[Instructions to follow]
Pull every line holding the string "Mentor" from the records below.

[Input]
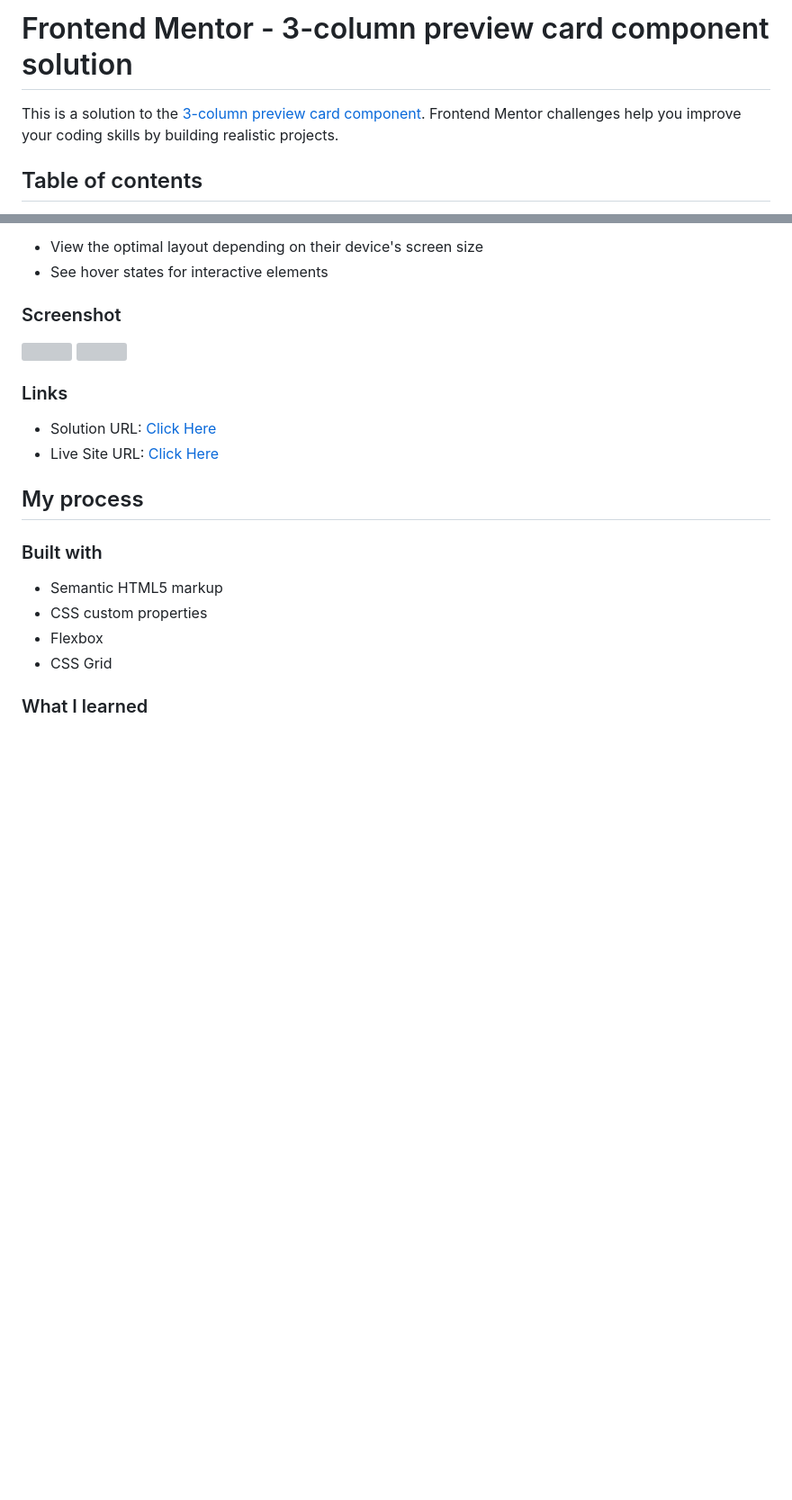
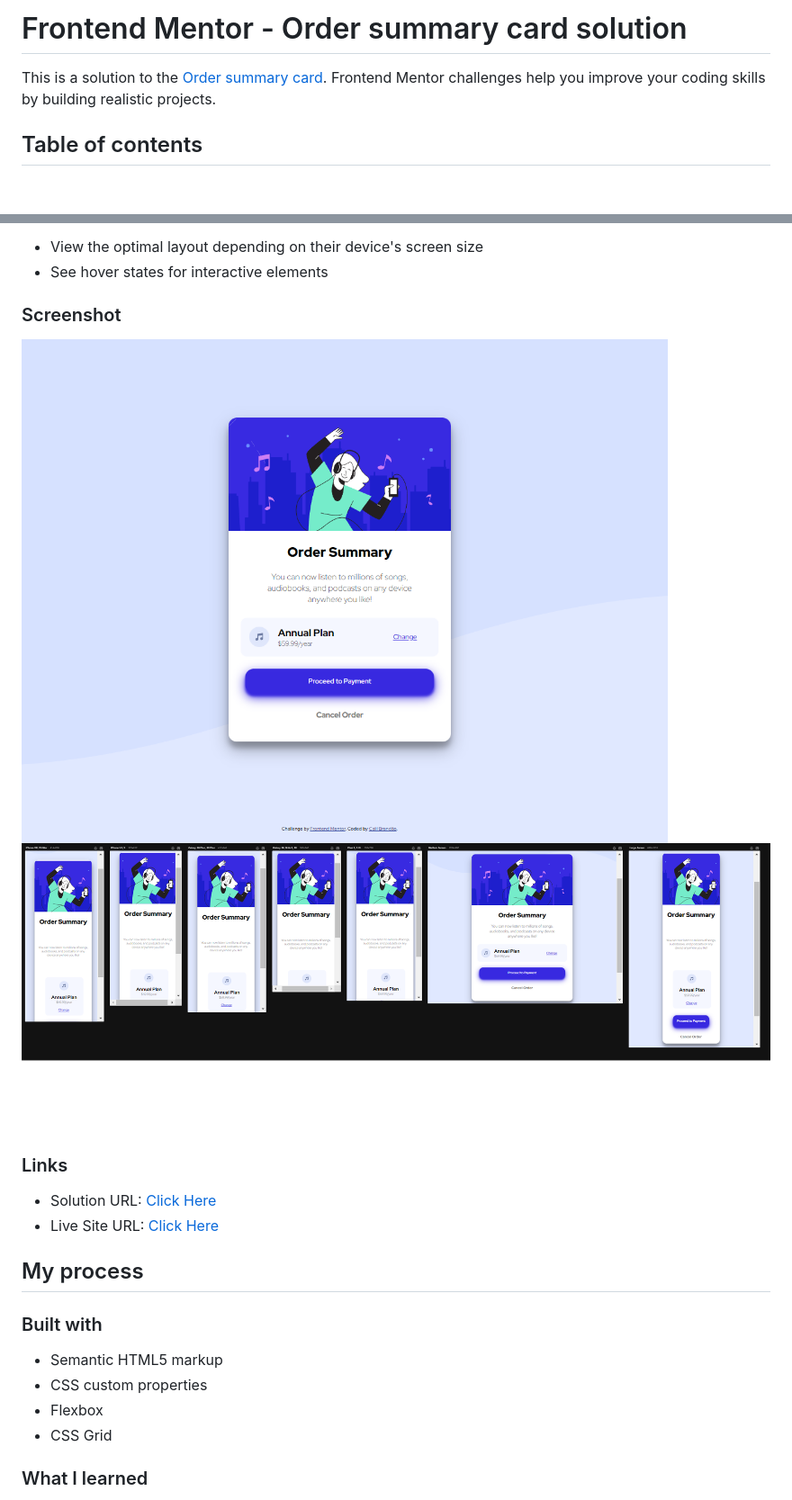
Before and after one commit to CBrandsDev/Order-Summary-Component, a Markdown page: README.md, 2 parts joined by grey strips. Shown: that part at 90% size. GitHub-like rendering; pictures changed too: design/screenshot.png (added), design/screenshotmobile.png (added); blank space fills up the shorter version; grey boxes are pictures that could not be loaded.

```diff
--- a/README.md
+++ b/README.md
@@ -1,6 +1,6 @@
-# Frontend Mentor - 3-column preview card component solution
+# Frontend Mentor - Order summary card solution
 
-This is a solution to the [3-column preview card component](https://www.frontendmentor.io/solutions/3column-preview-card-component--xxamoxSKH). Frontend Mentor challenges help you improve your coding skills by building realistic projects.
+This is a solution to the [Order summary card](https://www.frontendmentor.io/solutions/3column-preview-card-component--xxamoxSKH). Frontend Mentor challenges help you improve your coding skills by building realistic projects.
 
 ## Table of contents
 
@@ -24,8 +24,8 @@ Users should be able to:
 
 ### Screenshot
 
-![](./design/scrennshotdesktop.png)
-![](./design/scrennshotmobile.png)
+![](./design/screenshot.png)
+![](./design/screenshotmobile.png)
 
 
 
```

[Task solution]
-# Frontend Mentor - 3-column preview card component solution
+# Frontend Mentor - Order summary card solution
-This is a solution to the [3-column preview card component](https://www.frontendmentor.io/solutions/3column-preview-card-component--xxamoxSKH). Frontend Mentor challenges help you improve your coding skills by building realistic projects.
+This is a solution to the [Order summary card](https://www.frontendmentor.io/solutions/3column-preview-card-component--xxamoxSKH). Frontend Mentor challenges help you improve your coding skills by building realistic projects.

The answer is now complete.